Concrete contractors who are required to perform concrete core strength tests have a few options when it comes to core drilling. They can hire a testing lab or concrete sawing and drilling company to drill the cores, or they can choose to drill the cores themselves. Regardless of who drills the cores, make sure you have a written core test program that considers the proper place in a wall or slab from which to extract cores and how to handle cores once you remove them from the concrete.
A core drill is a drill specifically designed to remove a cylinder of material, much like a hole saw. The material left inside the drill bit is referred to as the core.

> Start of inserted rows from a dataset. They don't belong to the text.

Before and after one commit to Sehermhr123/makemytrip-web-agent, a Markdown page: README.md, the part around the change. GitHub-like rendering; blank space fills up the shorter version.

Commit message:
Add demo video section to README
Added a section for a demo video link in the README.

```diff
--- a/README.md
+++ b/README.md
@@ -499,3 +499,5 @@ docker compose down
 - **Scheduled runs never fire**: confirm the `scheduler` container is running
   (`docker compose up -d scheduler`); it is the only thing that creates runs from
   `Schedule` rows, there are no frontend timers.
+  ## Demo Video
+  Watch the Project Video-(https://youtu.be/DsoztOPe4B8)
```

Core drilling can be done more rapidly since much less material needs to be removed than with a standard bit. This is the reason that diamond-tipped core drills are commonly used in construction to create holes for pipes, manholes, and other large-diameter penetrations in concrete or stone.
A concrete saw is a power tool designed for cutting through concrete and other masonry material. It utilizes hand-held operation or walk-behind, similar to a tiller. A concrete saw can have a chain, circular, or jig blade, like many other varieties of power saws,. Powered by electricity, gasoline, air, or hydraulics, a concrete saw uses either abrasive or diamond blade cutting technology and is designed for either dry or wet sawing.
There are a number of applications for a concrete saw. Brick, concrete, and cement can be cut out for repair, demolition, or modification.